Wherever "household" occurs in the entries, copy the line that holds it.
Start of Block
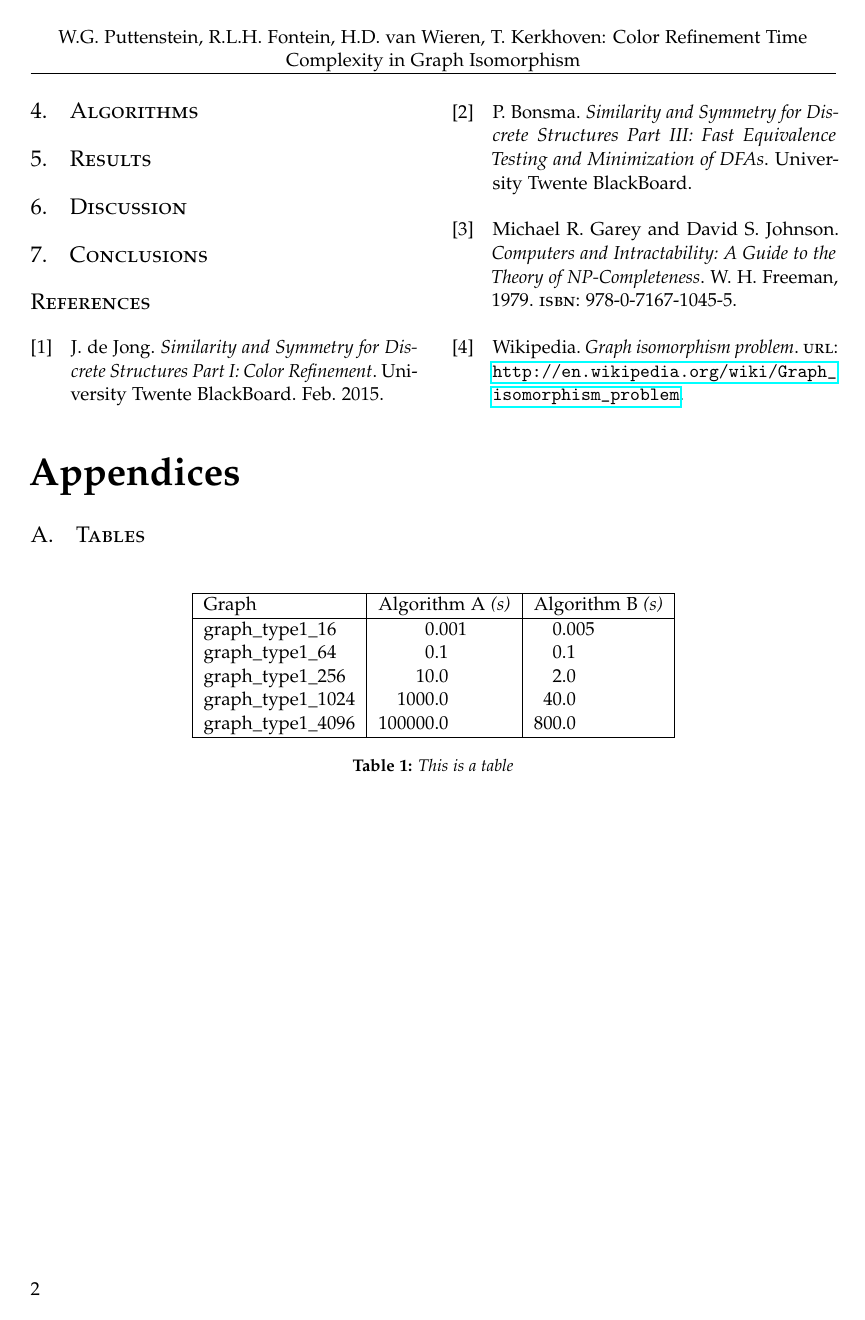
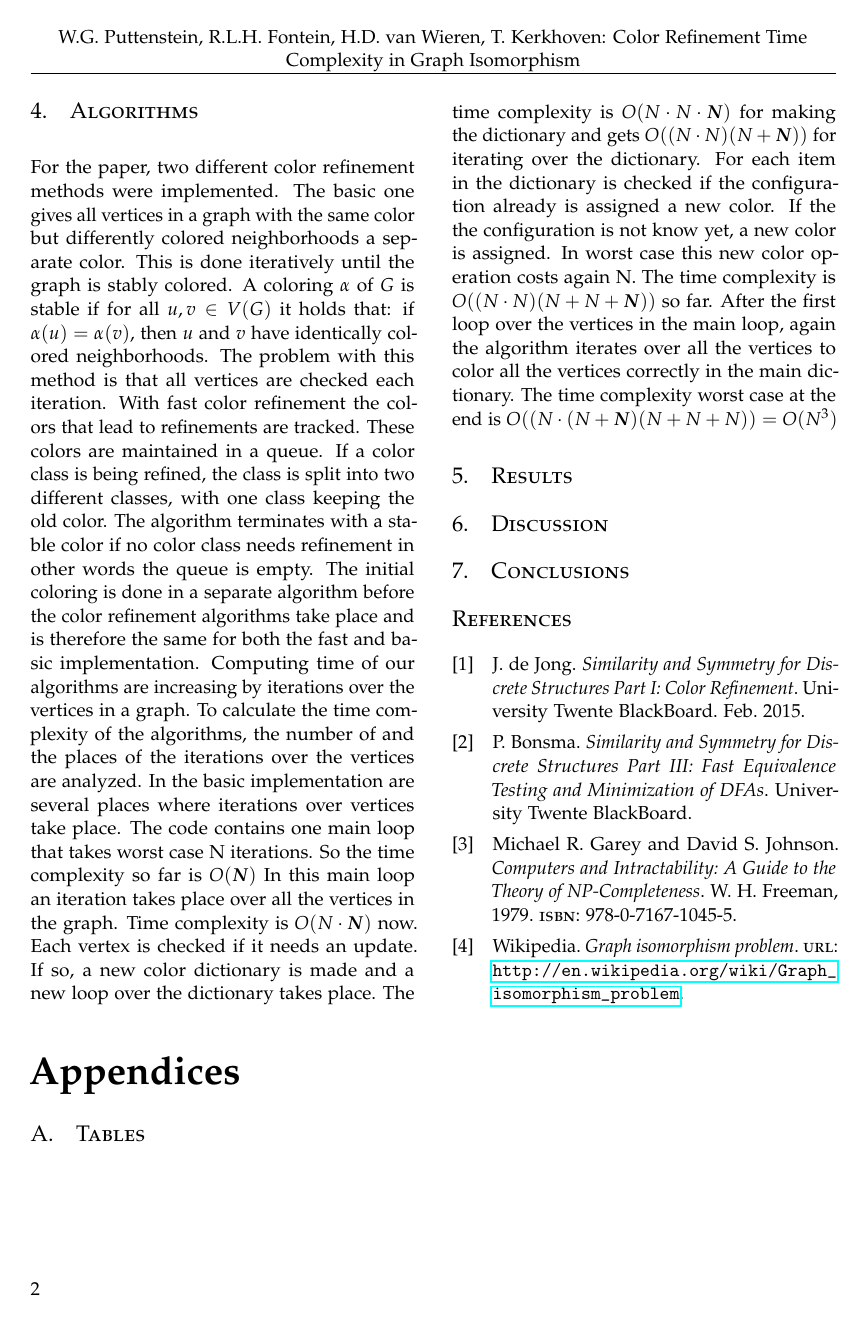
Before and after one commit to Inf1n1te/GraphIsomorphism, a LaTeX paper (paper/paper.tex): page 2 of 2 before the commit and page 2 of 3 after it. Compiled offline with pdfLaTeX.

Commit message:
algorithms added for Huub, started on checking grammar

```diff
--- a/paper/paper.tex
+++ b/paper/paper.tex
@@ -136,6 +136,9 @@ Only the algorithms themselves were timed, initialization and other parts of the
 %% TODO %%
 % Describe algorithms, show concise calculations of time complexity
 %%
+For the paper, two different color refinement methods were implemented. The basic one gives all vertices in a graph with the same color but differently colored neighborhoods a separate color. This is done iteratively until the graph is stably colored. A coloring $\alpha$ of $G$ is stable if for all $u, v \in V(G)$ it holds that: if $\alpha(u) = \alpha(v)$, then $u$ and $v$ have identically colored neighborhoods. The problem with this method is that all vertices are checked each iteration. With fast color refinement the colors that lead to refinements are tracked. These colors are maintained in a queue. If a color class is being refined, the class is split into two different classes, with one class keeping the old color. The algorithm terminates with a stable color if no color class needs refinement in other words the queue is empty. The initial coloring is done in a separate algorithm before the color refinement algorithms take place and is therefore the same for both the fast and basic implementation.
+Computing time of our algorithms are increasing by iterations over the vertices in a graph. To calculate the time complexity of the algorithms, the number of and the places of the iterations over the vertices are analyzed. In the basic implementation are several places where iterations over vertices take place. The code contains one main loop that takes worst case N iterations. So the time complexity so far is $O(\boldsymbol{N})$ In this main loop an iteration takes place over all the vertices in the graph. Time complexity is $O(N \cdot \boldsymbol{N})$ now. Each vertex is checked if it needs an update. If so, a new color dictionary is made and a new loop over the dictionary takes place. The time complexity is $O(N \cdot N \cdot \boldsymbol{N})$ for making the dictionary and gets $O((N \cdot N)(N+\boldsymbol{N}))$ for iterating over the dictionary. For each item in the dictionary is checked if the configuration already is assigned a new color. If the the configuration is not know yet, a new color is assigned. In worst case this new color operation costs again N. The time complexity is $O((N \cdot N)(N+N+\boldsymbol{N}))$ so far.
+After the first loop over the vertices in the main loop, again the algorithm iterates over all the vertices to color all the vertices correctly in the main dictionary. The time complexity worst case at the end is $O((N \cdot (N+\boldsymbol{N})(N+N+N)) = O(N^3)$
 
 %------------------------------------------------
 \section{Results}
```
End of Block
Start of Block
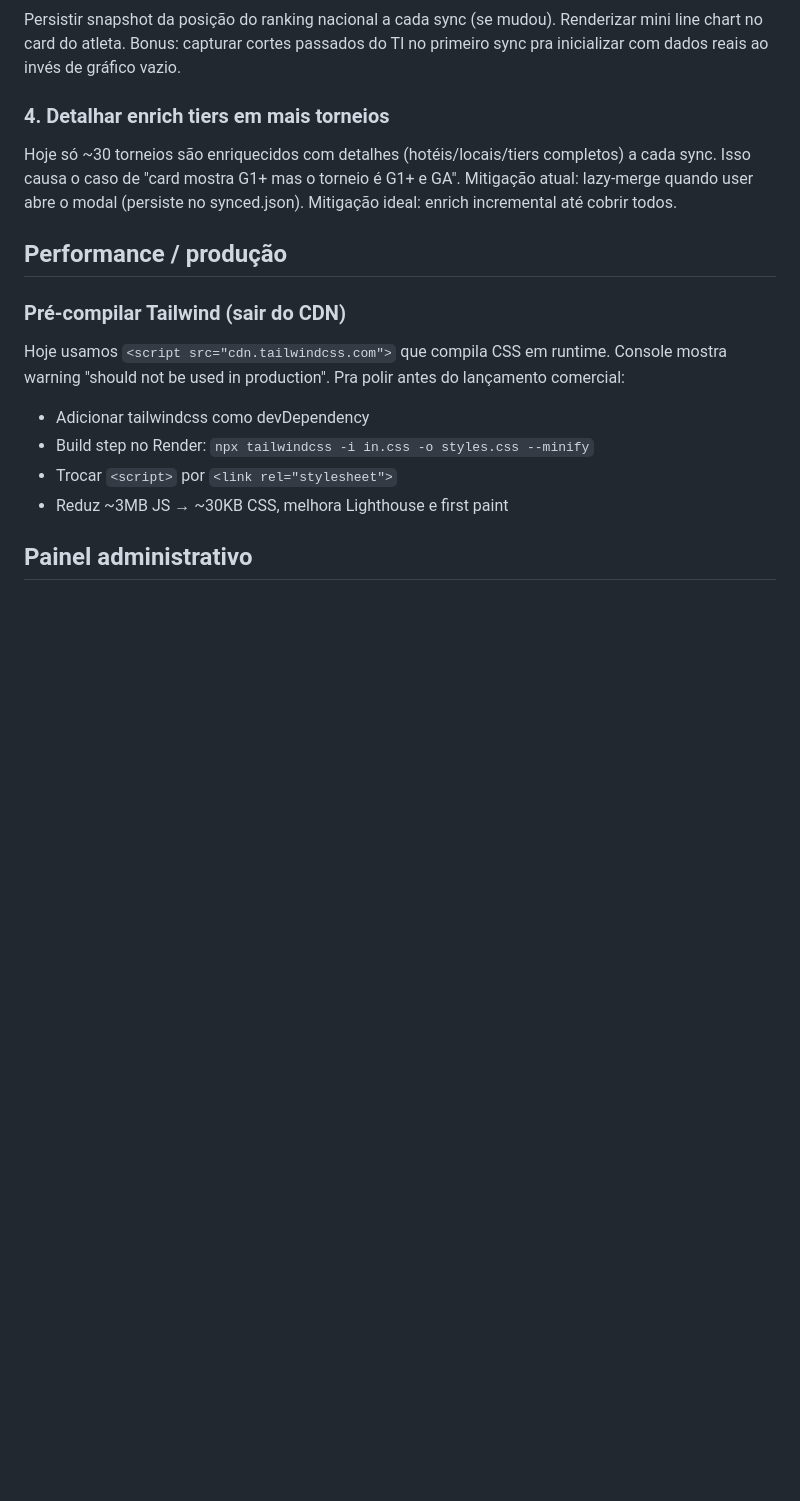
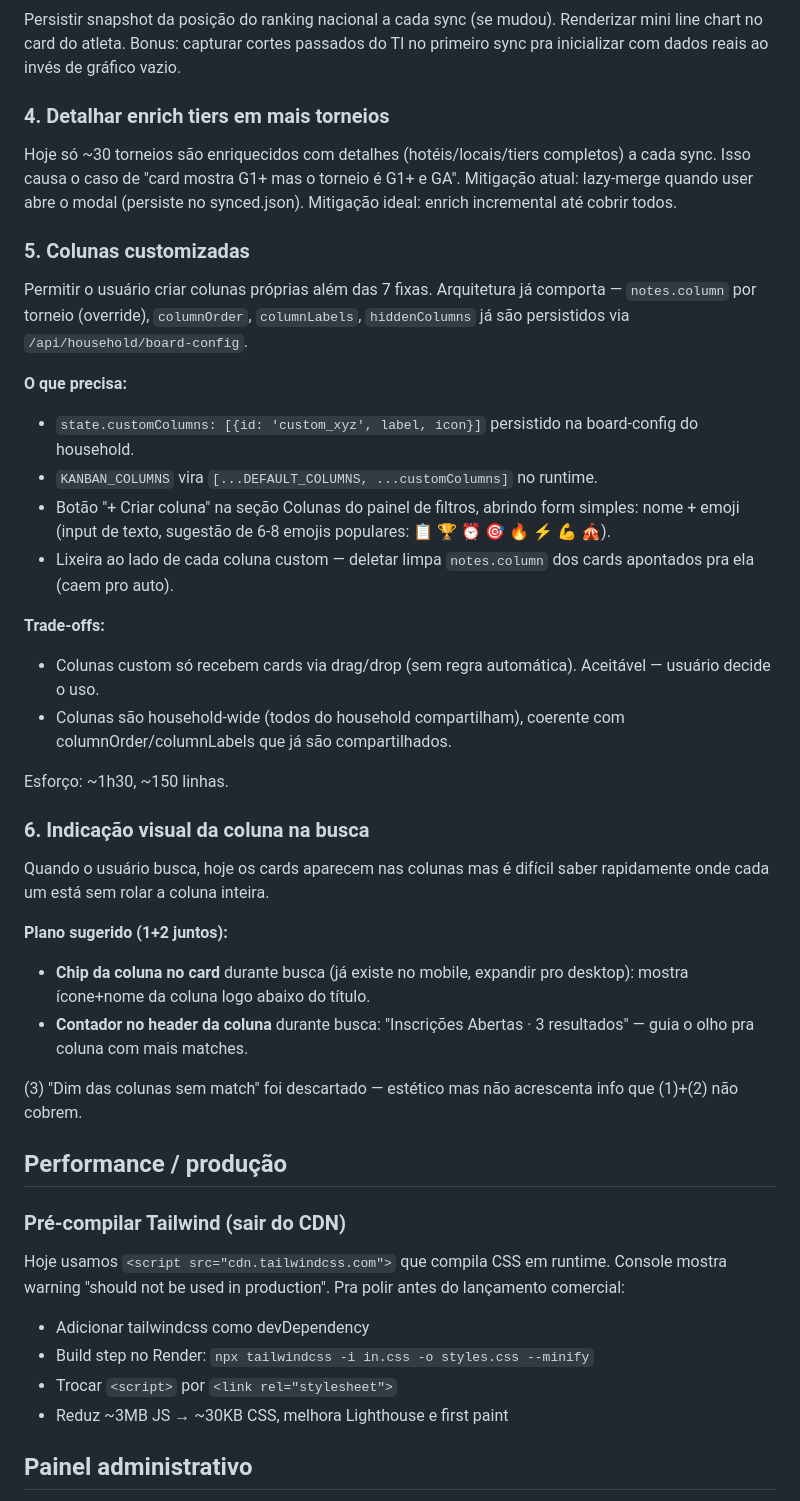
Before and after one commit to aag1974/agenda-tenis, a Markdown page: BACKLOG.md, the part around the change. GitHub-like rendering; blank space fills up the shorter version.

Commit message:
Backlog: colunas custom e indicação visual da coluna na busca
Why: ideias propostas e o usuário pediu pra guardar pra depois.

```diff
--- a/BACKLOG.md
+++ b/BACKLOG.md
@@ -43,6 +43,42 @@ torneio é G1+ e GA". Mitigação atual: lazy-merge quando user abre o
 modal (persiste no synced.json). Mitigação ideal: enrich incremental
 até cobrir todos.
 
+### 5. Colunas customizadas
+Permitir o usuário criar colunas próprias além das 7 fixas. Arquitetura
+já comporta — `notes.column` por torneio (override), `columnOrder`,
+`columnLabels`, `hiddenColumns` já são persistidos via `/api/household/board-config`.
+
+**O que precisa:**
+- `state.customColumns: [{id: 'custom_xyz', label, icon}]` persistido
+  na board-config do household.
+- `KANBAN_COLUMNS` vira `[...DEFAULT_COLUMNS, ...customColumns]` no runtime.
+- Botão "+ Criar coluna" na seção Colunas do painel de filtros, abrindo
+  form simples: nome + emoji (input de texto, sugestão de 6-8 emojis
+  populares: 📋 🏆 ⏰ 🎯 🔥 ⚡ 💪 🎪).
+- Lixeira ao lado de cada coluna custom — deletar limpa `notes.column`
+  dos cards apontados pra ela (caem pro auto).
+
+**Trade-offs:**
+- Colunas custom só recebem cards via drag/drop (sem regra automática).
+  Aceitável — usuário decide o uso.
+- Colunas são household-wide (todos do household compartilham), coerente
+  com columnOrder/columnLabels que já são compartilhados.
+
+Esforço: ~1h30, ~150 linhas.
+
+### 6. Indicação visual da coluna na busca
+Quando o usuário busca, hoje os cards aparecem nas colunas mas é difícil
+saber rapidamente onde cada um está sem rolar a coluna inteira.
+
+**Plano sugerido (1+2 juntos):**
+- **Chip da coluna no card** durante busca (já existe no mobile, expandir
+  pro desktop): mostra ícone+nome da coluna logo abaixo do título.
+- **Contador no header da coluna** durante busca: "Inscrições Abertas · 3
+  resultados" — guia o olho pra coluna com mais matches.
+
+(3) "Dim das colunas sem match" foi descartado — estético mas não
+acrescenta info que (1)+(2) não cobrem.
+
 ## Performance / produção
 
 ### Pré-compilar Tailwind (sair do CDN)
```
End of Block
**SOLUTION TO THIS PROBLEM**
+`columnLabels`, `hiddenColumns` já são persistidos via `/api/household/board-config`.
+  na board-config do household.
+- Colunas são household-wide (todos do household compartilham), coerente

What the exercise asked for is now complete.